An array of magnetic cilia folded and held in the tip of tweezer. [Image: Jessica A.-C. Liu]
The field of “soft robotics” focuses on developing robots out of flexible, compliant materials, allowing for improved adaptability and safety. It’s a heavily biomimetic discipline, drawing inspiration from nature and the materials making up living organisms to advance soft materials and devices.
Now, researchers at two North Carolina, USA, universities have demonstrated shape-memory magnetic cilia, inspired by the hairlike structures lining human lungs, that can be programmed, shaped and then reconfigured with light and magnetic fields. The researchers believe their magnetic cilia and accompanying theoretical model could find a wide-range of applications, including in the design of soft robotics and microrobots (Adv. Mater. Technol., doi: 10.1002/admt.202000147).
The advantages of cilia
Cilia are hairlike organelles that line the lungs of humans and cover cell surfaces. These tiny, oblong structures assist in fluid and particle movement within the body, such as transporting inhaled particles out of the lungs, among other functions. Biologically speaking, cilia are considered to be so versatile and optimally evolved that scientists have designed artificial cilia and applied them to many different applications.
“Active surfaces that can be stimulated for transporting objects, including liquids, and control of wetting are important applications of magnetic cilia,” says first author Jessica A.-C. Liu, a recent Ph.D. graduate from North Carolina State University (NCSU). And they’ve already been demonstrated for pumping applications in microfluidics. “Another area of application of magnetic cilia is reconfigurable optics,” continues Liu, “where changing the orientation of the cilia alters their individual or collective optical properties.”
Typically, these artificial structures depend on a sustained magnetic field to keep their shape, returning to their original form once the field is turned off. The North Carolina team, comprising researchers from NCSU and Elon University, wanted to design artificial magnetic cilia that exhibited the shape memory effect, enabling the creation of structures whose shape can be set, locked, unlocked and reconfigured, says NCSU professor Joseph B. Tracy.
The simpler the better
To fabricate such an array, the researchers embedded magnetic iron microparticles in a matrix of thermoplastic polyurethane shape-memory polymers. In contrast to more complex, lengthy and expensive template-based approaches for fabricating magnetic cilia, the North Carolina researchers used a self-assembly approach for simplicity—crafting the material into artificial cilia via solvent casting within the vertical magnetic field between two permanent magnets.

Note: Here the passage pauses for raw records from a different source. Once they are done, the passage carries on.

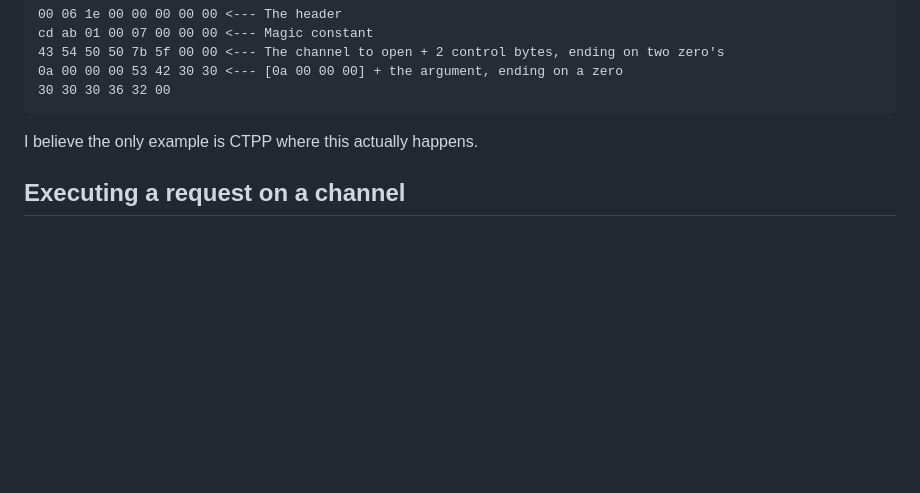
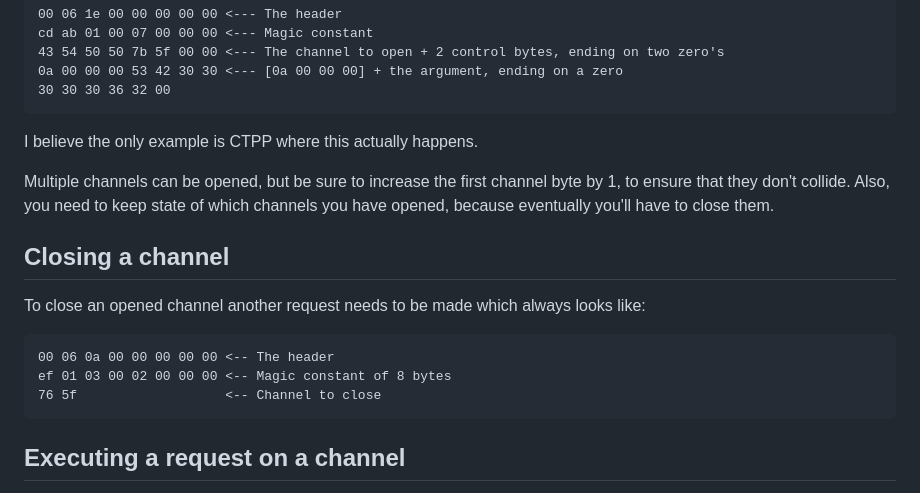
Before and after one commit to grdw/viper-client, a Markdown page: docs/README.md, the part around the change. GitHub-like rendering; blank space fills up the shorter version.

````diff
--- a/docs/README.md
+++ b/docs/README.md
@@ -117,6 +117,18 @@ cd ab 01 00 07 00 00 00 <--- Magic constant
 
 I believe the only example is CTPP where this actually happens.
 
+Multiple channels can be opened, but be sure to increase the first channel byte by 1, to ensure that they don't collide. Also, you need to keep state of which channels you have opened, because eventually you'll have to close them.
+
+## Closing a channel
+
+To close an opened channel another request needs to be made which always looks like:
+
+```
+00 06 0a 00 00 00 00 00 <-- The header
+ef 01 03 00 02 00 00 00 <-- Magic constant of 8 bytes
+76 5f                   <-- Channel to close
+```
+
 ## Executing a request on a channel
 To execute a request on a channel, you have to make sure that the control bytes match. If they do not, viper-server will fail. Also, if the length doesn't match in the request, viper-server will return a bad request.
 
````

Next, the team programmed the permanent shape of the cilia by clamping the structures into a bent shape between two glass slides and annealing at high temperature. The permanent shape is maintained unless it is reconfigured and annealed at a high temperature again.
The magnetic cilia depend on heat for actuation, so the researchers used an 860-nm-wavelength LED to photothermally heat the magnetic microparticles in the structures. The cilia are rigid and maintain their preset shape at room temperature, but after three minutes of illumination from the LED, the cilia soften, allowing for actuation from the magnet placed beneath the cilia array.
In experiments, after the cilia reoriented to a different shape, the researchers turned off the LED, allowed the array to cool, and locked the cilia in a temporary shape that was preserved even after removing the magnet. Switching the LED on again, with no magnet, snapped the array back to its permanent shape. Although, the researchers note, there were some limitations to shape recovery.
Magnetic torques and forces
The use of optical masks, according to Liu, allows the researchers to “obtain more complex structures” by optically controlling a subset of the cilia. The team demonstrated this experimentally by spatially controlling the actuation of the microstructures using a magnet and an optical mask—in this case, a piece of aluminum foil with a 5-mm slit.
In addition to these experiments, the team developed a theoretical model to better understand the forces at work and how the cilia could be designed for specific applications, as well as to predict the cilia’s response to actuation. One major revelation from the model, according to Elon professor Benjamin A. Evans, is that the magnetic torques from the applied magnetic fields are stronger and dominate the effects of magnetic forces in the artificial cilia.
Essentially, the high aspect ratio and small dimensions of the cilia cause them to rotate and align with the field from the magnet, rather than being pulled toward the magnet. This is significant, says Liu, as it answers “fundamental questions about the roles of torques and forces in magnetic cilia.”
As for future applications of the team’s research, says Liu, “Our models will be useful not only for designing cilia for specific applications, but also for the design of magnetically actuated microrobots.”